Exercise instructions >> Drop every image and restate the entries below word for word.

Revision comparison data:

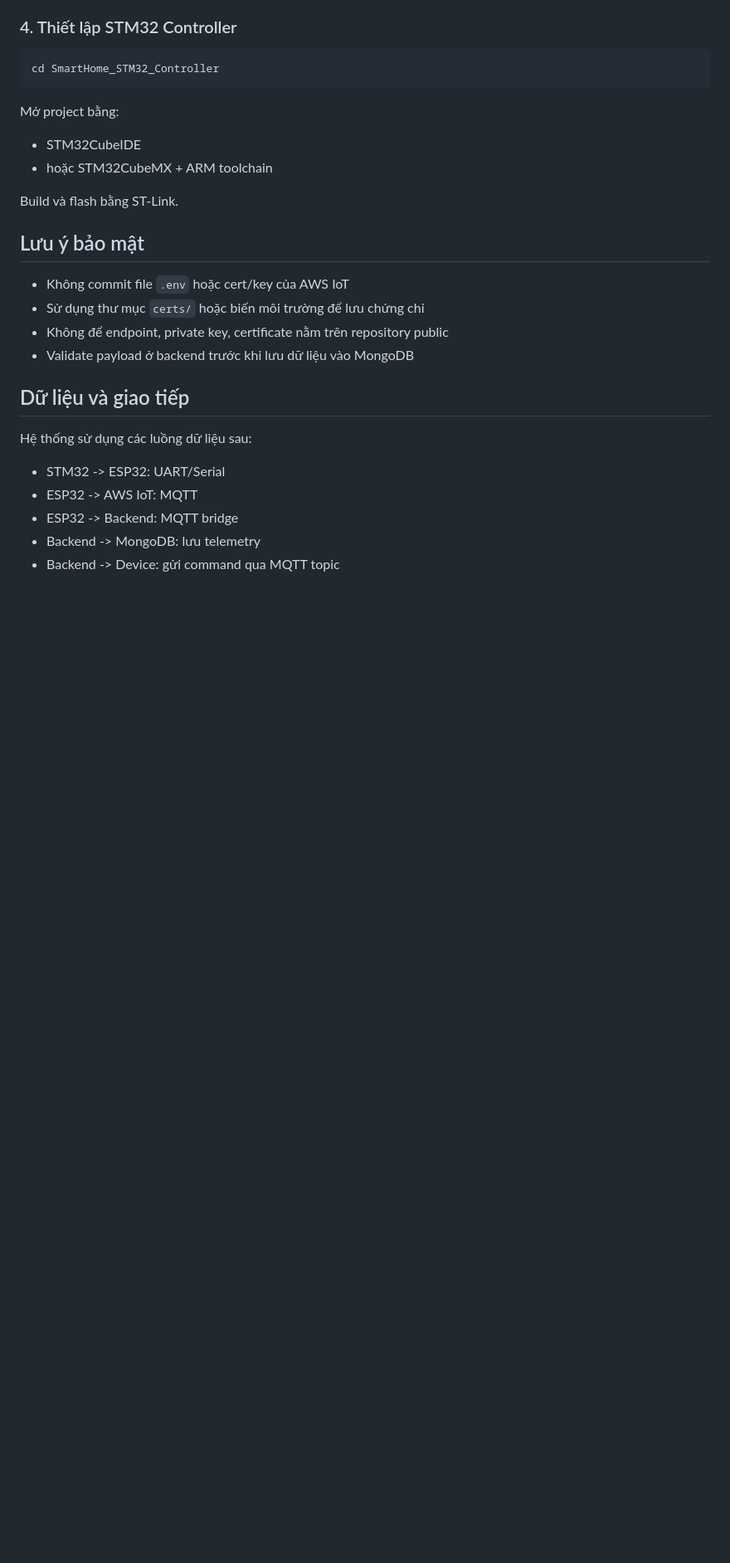
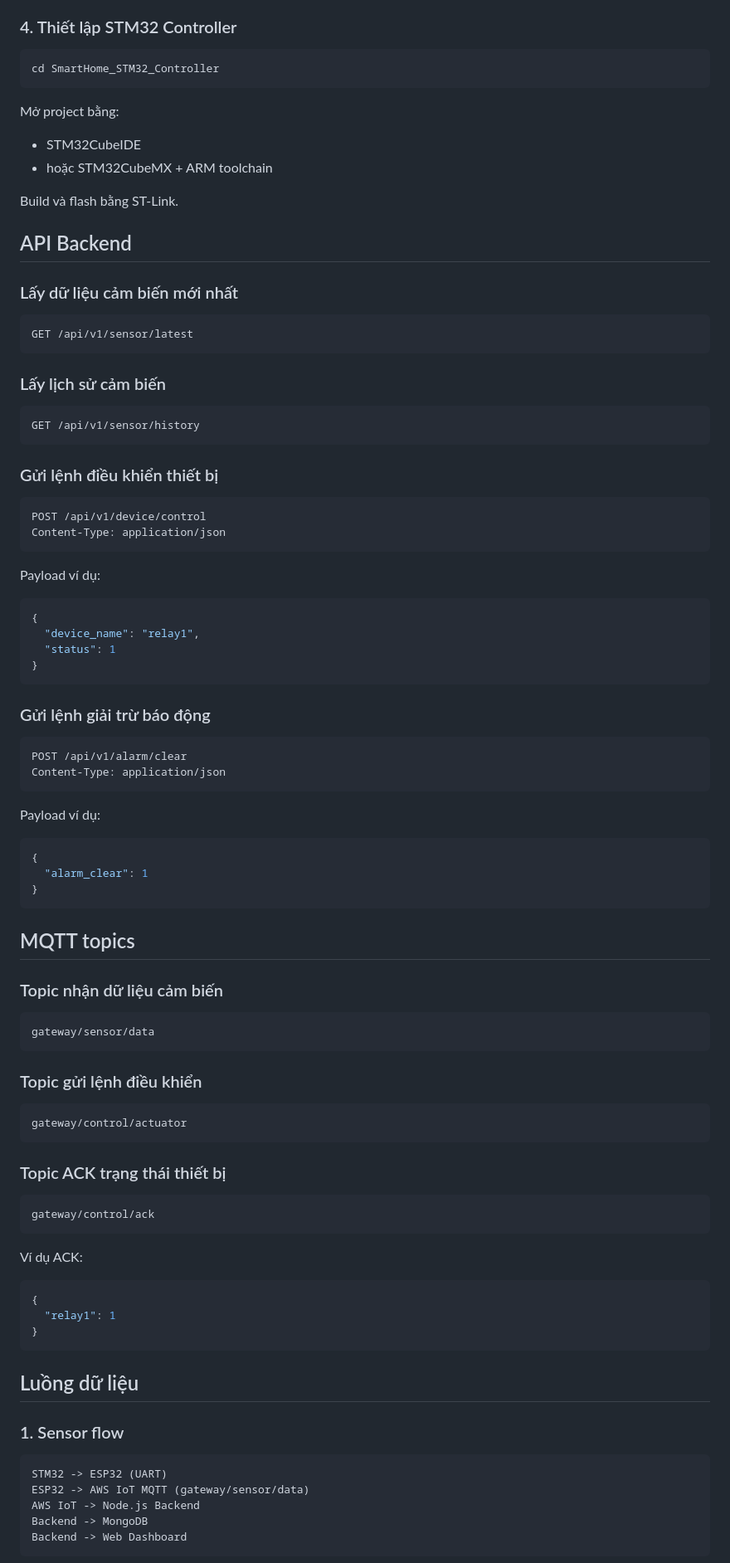
Before and after one commit to Woemwoem257/SmartHome-IoT-System, a Markdown page: README.md, the part around one of its changes. Shown at 83% size. Rendered like a GitHub page; blank space fills up the shorter version.

````diff
--- a/README.md
+++ b/README.md
@@ -213,18 +219,88 @@ Mở project bằng:
 
 Build và flash bằng ST-Link.
 
-## Lưu ý bảo mật
+## API Backend
 
-- Không commit file `.env` hoặc cert/key của AWS IoT
-- Sử dụng thư mục `certs/` hoặc biến môi trường để lưu chứng chỉ
-- Không để endpoint, private key, certificate nằm trên repository public
-- Validate payload ở backend trước khi lưu dữ liệu vào MongoDB
+### Lấy dữ liệu cảm biến mới nhất
 
-## Dữ liệu và giao tiếp
+```http
+GET /api/v1/sensor/latest
+```
 
-Hệ thống sử dụng các luồng dữ liệu sau:
-- STM32 -> ESP32: UART/Serial
-- ESP32 -> AWS IoT: MQTT
-- ESP32 -> Backend: MQTT bridge
-- Backend -> MongoDB: lưu telemetry
-- Backend -> Device: gửi command qua MQTT topic
+### Lấy lịch sử cảm biến
+
+```http
+GET /api/v1/sensor/history
+```
+
+### Gửi lệnh điều khiển thiết bị
+
+```http
+POST /api/v1/device/control
+Content-Type: application/json
+```
+
+Payload ví dụ:
+
+```json
+{
+  "device_name": "relay1",
+  "status": 1
+}
+```
+
+### Gửi lệnh giải trừ báo động
+
+```http
+POST /api/v1/alarm/clear
+Content-Type: application/json
+```
+
+Payload ví dụ:
+
+```json
+{
+  "alarm_clear": 1
+}
+```
+
+## MQTT topics
+
+### Topic nhận dữ liệu cảm biến
+
+```text
+gateway/sensor/data
+```
+
+### Topic gửi lệnh điều khiển
+
+```text
+gateway/control/actuator
+```
+
+### Topic ACK trạng thái thiết bị
+
+```text
+gateway/control/ack
+```
+
+Ví dụ ACK:
+
+```json
+{
+  "relay1": 1
+}
+```
+
+## Luồng dữ liệu
+
+### 1. Sensor flow
+
+```text
+STM32 -> ESP32 (UART)
+ESP32 -> AWS IoT MQTT (gateway/sensor/data)
+AWS IoT -> Node.js Backend
+Backend -> MongoDB
+Backend -> Web Dashboard
+```
+
````
Also changed, not shown: other parts of README.md (+146 -76 lines).
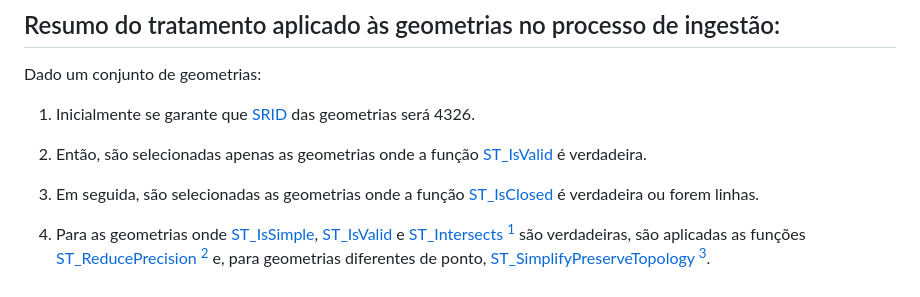
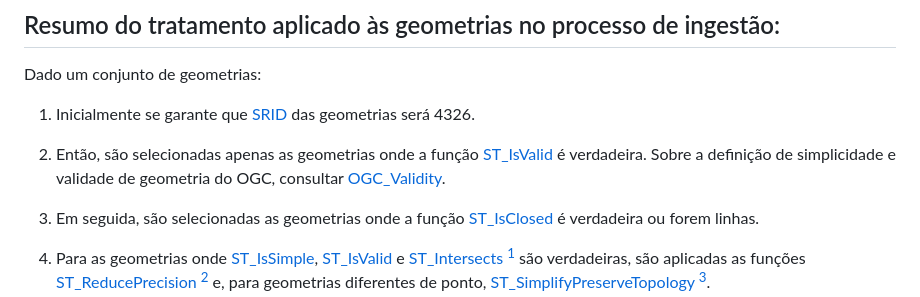
Before and after one commit to digital-guard/preserv, a Markdown page: docs/pt/man-diversos.md, the part around the change. GitHub-like rendering.

Commit message:
Adiciona link OGC validity.

```diff
--- a/docs/pt/man-diversos.md
+++ b/docs/pt/man-diversos.md
@@ -34,7 +34,7 @@ Dado um conjunto de geometrias:
 
 1. Inicialmente se garante que [SRID](https://en.wikipedia.org/wiki/Spatial_reference_system#Identifiers) das geometrias será 4326.
 
-2. Então, são selecionadas apenas as geometrias onde a função [ST_IsValid](https://postgis.net/docs/ST_IsValid.html) é verdadeira.
+2. Então, são selecionadas apenas as geometrias onde a função [ST_IsValid](https://postgis.net/docs/ST_IsValid.html) é verdadeira. Sobre a definição de simplicidade e validade de geometria do OGC, consultar [OGC_Validity](https://postgis.net/docs/using_postgis_dbmanagement.html#OGC_Validity).
 
 3. Em seguida, são selecionadas as geometrias onde a função [ST_IsClosed](https://postgis.net/docs/ST_IsClosed.html) é verdadeira ou forem linhas.
 
```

Response below >>
Before and after one commit to Woemwoem257/SmartHome-IoT-System, a Markdown page: README.md, the part around one of its changes. Shown at 83% size. Rendered like a GitHub page; blank space fills up the shorter version.

````diff
--- a/README.md
+++ b/README.md
@@ -213,18 +219,88 @@ Mở project bằng:
 
 Build và flash bằng ST-Link.
 
-## Lưu ý bảo mật
+## API Backend
 
-- Không commit file `.env` hoặc cert/key của AWS IoT
-- Sử dụng thư mục `certs/` hoặc biến môi trường để lưu chứng chỉ
-- Không để endpoint, private key, certificate nằm trên repository public
-- Validate payload ở backend trước khi lưu dữ liệu vào MongoDB
+### Lấy dữ liệu cảm biến mới nhất
 
-## Dữ liệu và giao tiếp
+```http
+GET /api/v1/sensor/latest
+```
 
-Hệ thống sử dụng các luồng dữ liệu sau:
-- STM32 -> ESP32: UART/Serial
-- ESP32 -> AWS IoT: MQTT
-- ESP32 -> Backend: MQTT bridge
-- Backend -> MongoDB: lưu telemetry
-- Backend -> Device: gửi command qua MQTT topic
+### Lấy lịch sử cảm biến
+
+```http
+GET /api/v1/sensor/history
+```
+
+### Gửi lệnh điều khiển thiết bị
+
+```http
+POST /api/v1/device/control
+Content-Type: application/json
+```
+
+Payload ví dụ:
+
+```json
+{
+  "device_name": "relay1",
+  "status": 1
+}
+```
+
+### Gửi lệnh giải trừ báo động
+
+```http
+POST /api/v1/alarm/clear
+Content-Type: application/json
+```
+
+Payload ví dụ:
+
+```json
+{
+  "alarm_clear": 1
+}
+```
+
+## MQTT topics
+
+### Topic nhận dữ liệu cảm biến
+
+```text
+gateway/sensor/data
+```
+
+### Topic gửi lệnh điều khiển
+
+```text
+gateway/control/actuator
+```
+
+### Topic ACK trạng thái thiết bị
+
+```text
+gateway/control/ack
+```
+
+Ví dụ ACK:
+
+```json
+{
+  "relay1": 1
+}
+```
+
+## Luồng dữ liệu
+
+### 1. Sensor flow
+
+```text
+STM32 -> ESP32 (UART)
+ESP32 -> AWS IoT MQTT (gateway/sensor/data)
+AWS IoT -> Node.js Backend
+Backend -> MongoDB
+Backend -> Web Dashboard
+```
+
````
Also changed, not shown: other parts of README.md (+146 -76 lines).
Before and after one commit to digital-guard/preserv, a Markdown page: docs/pt/man-diversos.md, the part around the change. GitHub-like rendering.

Commit message:
Adiciona link OGC validity.

```diff
--- a/docs/pt/man-diversos.md
+++ b/docs/pt/man-diversos.md
@@ -34,7 +34,7 @@ Dado um conjunto de geometrias:
 
 1. Inicialmente se garante que [SRID](https://en.wikipedia.org/wiki/Spatial_reference_system#Identifiers) das geometrias será 4326.
 
-2. Então, são selecionadas apenas as geometrias onde a função [ST_IsValid](https://postgis.net/docs/ST_IsValid.html) é verdadeira.
+2. Então, são selecionadas apenas as geometrias onde a função [ST_IsValid](https://postgis.net/docs/ST_IsValid.html) é verdadeira. Sobre a definição de simplicidade e validade de geometria do OGC, consultar [OGC_Validity](https://postgis.net/docs/using_postgis_dbmanagement.html#OGC_Validity).
 
 3. Em seguida, são selecionadas as geometrias onde a função [ST_IsClosed](https://postgis.net/docs/ST_IsClosed.html) é verdadeira ou forem linhas.
 
```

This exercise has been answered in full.